“Sexual abuse and exploitation are largely prevalent in settings where there is a general
lack of respect for human rights,” the study reported. “Refugees and internally displaced people, who rarely enjoy the protection of their governments, are among those most vulnerable to such abuses.”

While both boys and girls were victims of child sexual abuse, more girls than boys reported forced touching or sex or said they were compelled to have sex in exchange for basic needs.

The breakdown of social structures and safety nets enjoyed before displacement make children more vulnerable, the study found. Perpetrators take advantage of such children’s vulnerability to sexually abuse and exploit them.

Children have limited ability to defend themselves or reason with adults who want to sexually manipulate them, the study said. Perpetrators, meanwhile, sexually abuse and exploit children with impunity–a situation that encourages the same perpetrator or others to abuse them repeatedly without fear of being prosecuted.

Congested shelter, overcrowding and small rooms and houses shared by many family
members expose children to sexual behavior. Some grownups have sex while children are looking, tempting them to do the same.

Male teachers demanding for sex from girls, was reported to be prevalent in camps.
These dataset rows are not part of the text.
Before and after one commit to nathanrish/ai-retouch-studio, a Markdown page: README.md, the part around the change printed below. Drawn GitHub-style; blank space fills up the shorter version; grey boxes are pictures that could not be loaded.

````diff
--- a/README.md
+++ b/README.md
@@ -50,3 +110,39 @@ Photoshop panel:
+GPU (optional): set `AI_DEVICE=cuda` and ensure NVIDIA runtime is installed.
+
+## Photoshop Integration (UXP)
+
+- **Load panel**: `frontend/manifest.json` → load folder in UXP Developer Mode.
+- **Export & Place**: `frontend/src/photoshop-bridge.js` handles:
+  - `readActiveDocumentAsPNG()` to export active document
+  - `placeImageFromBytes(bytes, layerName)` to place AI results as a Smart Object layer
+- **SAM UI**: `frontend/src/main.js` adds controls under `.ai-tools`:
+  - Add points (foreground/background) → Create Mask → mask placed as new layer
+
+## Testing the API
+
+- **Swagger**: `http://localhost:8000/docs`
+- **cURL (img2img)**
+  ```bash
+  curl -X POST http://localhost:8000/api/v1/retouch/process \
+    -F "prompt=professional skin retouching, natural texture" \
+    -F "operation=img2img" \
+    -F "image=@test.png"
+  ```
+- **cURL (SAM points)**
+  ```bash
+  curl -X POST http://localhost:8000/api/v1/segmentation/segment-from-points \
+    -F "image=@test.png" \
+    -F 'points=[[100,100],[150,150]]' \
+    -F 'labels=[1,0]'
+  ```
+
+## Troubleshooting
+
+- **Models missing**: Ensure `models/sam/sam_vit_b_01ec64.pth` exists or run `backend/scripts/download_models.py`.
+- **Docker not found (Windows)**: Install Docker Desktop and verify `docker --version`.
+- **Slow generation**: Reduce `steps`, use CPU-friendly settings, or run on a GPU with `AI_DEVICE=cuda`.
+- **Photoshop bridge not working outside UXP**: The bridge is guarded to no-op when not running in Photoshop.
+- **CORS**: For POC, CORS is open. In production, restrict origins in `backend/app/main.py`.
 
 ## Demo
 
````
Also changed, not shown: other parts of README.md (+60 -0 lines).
So were forced marriages, some involving girls as young as 13. Early or forced marriage is perpetuated by culture. Coupled with that is the practice of payment of a price for a bride. Because of poverty associated with displacement, parents encourage or force their daughters to marry for income.

Limited availability of food, firewood and water in camps makes it necessary for women and girls to walk long distances out of the camps deep into isolated and insecure places, another factor cited in making girls vulnerable to sexual abuse. Even when girls move in groups or with women, they are still not completely secure against attacks.

Alcohol and drug abuse also played a role in child sexual abuse. Communities in camps linked drug and alcohol abuse to loss of self-control, increased courage and boldness
and increased likelihood for one to be violent.

Other factors linked to child sexual abuse in camps included lack of education or awareness about sexual abuse, ignorance of child rights, provocative dressing and use of pornographic videos, which many teenagers watch to pass the time.

Also mentioned frequently were myths around HIV/AIDS and young girls. In one community, for example, girls talked of a common belief that having sex with a young girl, especially a virgin, cures HIV/AIDS. In another it was reported that girls sometimes fell victim to sexual abuse because a witch doctor told men that having sex with a young girl would make them rich.

Bob Allen is managing editor of EthicsDaily.com. Ruth Dickinson of The Baptist Times contributed to this story.